Task to complete
Find how many lines below hold "file", and give that number as the entire answer.

Source data
::::
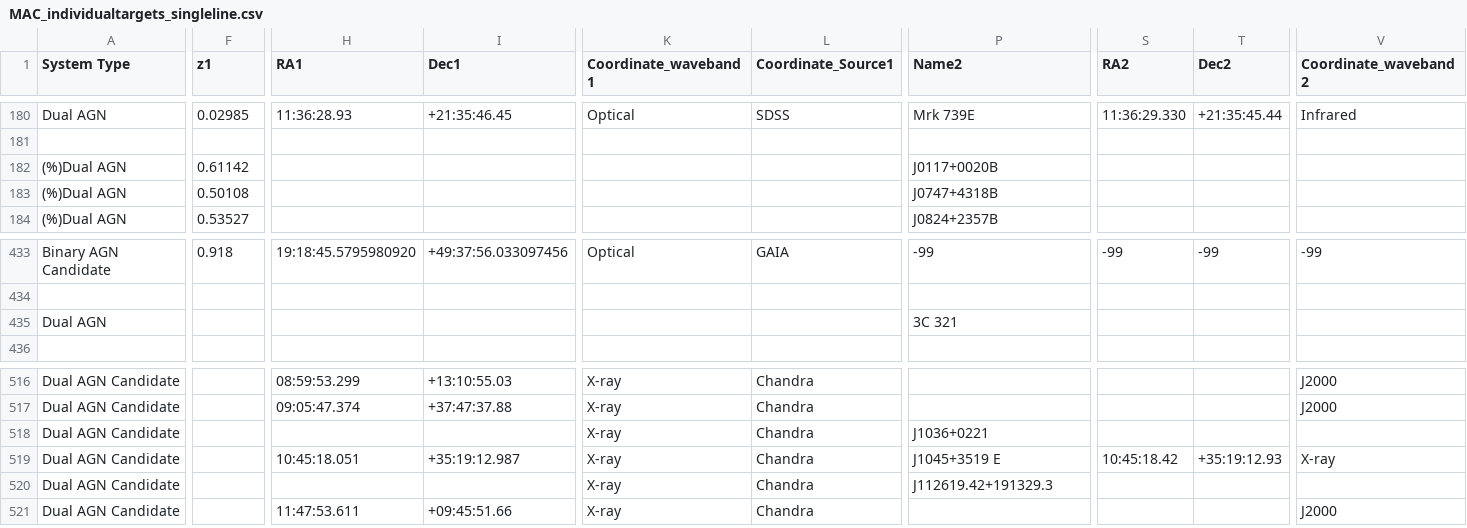
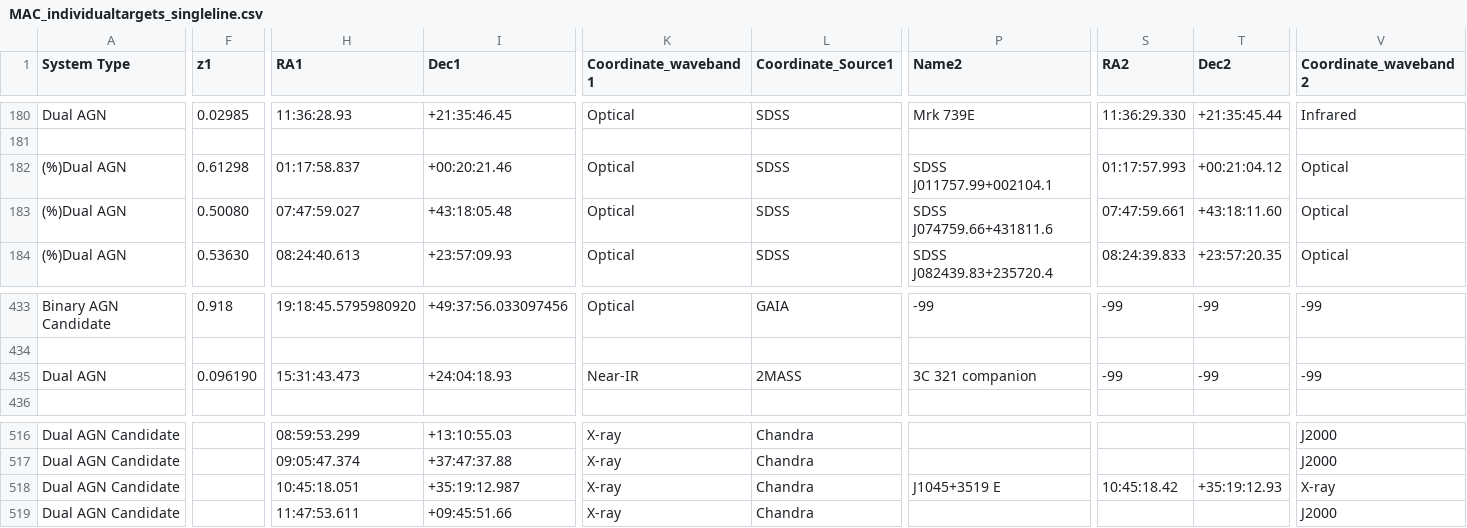
Before and after one commit to thatastroguy/thebigmac, a CSV file: MAC_individualtargets_singleline.csv, drawn as a sheet; only a part is shown, gaps mark what is left out; rows hold the shown columns only; the diff covers the shown part only; the diff names each change by its address in the sheet, - before the commit and + after, or states it on an @@ line.

Commit message:
I have just finished another pass, where I've ensured there are RA and Dec entries for AGN1 in all but two cases.

```diff
--- a/MAC_individualtargets_singleline.csv
+++ b/MAC_individualtargets_singleline.csv
-F182 (z1): 0.61142
+F182 (z1): 0.61298
-H182 (RA1): (empty)
+H182 (RA1): 01:17:58.837
-I182 (Dec1): (empty)
+I182 (Dec1): +00:20:21.46
-K182:K184 (Coordinate_waveband1): (empty)
+K182:K184 (Coordinate_waveband1): Optical
-L182:L184 (Coordinate_Source1): (empty)
+L182:L184 (Coordinate_Source1): SDSS
-P182 (Name2): J0117+0020B
+P182 (Name2): SDSS J011757.99+002104.1
-S182 (RA2): (empty)
+S182 (RA2): 01:17:57.993
-T182 (Dec2): (empty)
+T182 (Dec2): +00:21:04.12
-V182:V184 (Coordinate_waveband2): (empty)
+V182:V184 (Coordinate_waveband2): Optical
-F183 (z1): 0.50108
+F183 (z1): 0.50080
-H183 (RA1): (empty)
+H183 (RA1): 07:47:59.027
-I183 (Dec1): (empty)
+I183 (Dec1): +43:18:05.48
-P183 (Name2): J0747+4318B
+P183 (Name2): SDSS J074759.66+431811.6
-S183 (RA2): (empty)
+S183 (RA2): 07:47:59.661
-T183 (Dec2): (empty)
+T183 (Dec2): +43:18:11.60
-F184 (z1): 0.53527
+F184 (z1): 0.53630
-H184 (RA1): (empty)
+H184 (RA1): 08:24:40.613
-I184 (Dec1): (empty)
+I184 (Dec1): +23:57:09.93
-P184 (Name2): J0824+2357B
+P184 (Name2): SDSS J082439.83+235720.4
-S184 (RA2): (empty)
+S184 (RA2): 08:24:39.833
-T184 (Dec2): (empty)
+T184 (Dec2): +23:57:20.35
-F435 (z1): (empty)
+F435 (z1): 0.096190
-H435 (RA1): (empty)
+H435 (RA1): 15:31:43.473
-I435 (Dec1): (empty)
+I435 (Dec1): +24:04:18.93
-K435 (Coordinate_waveband1): (empty)
+K435 (Coordinate_waveband1): Near-IR
-L435 (Coordinate_Source1): (empty)
+L435 (Coordinate_Source1): 2MASS
-P435 (Name2): 3C 321
+P435 (Name2): 3C 321 companion
-S435 (RA2): (empty)
+S435 (RA2): -99
-T435 (Dec2): (empty)
+T435 (Dec2): -99
-V435 (Coordinate_waveband2): (empty)
+V435 (Coordinate_waveband2): -99
-row 518: Dual AGN Candidate |  |  |  | X-ray | Chandra | J1036+0221
-row 520: Dual AGN Candidate |  |  |  | X-ray | Chandra | J112619.42+191329.3
```
Also changed, not shown: 78 edited cells elsewhere in this file.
::::
Finished task
2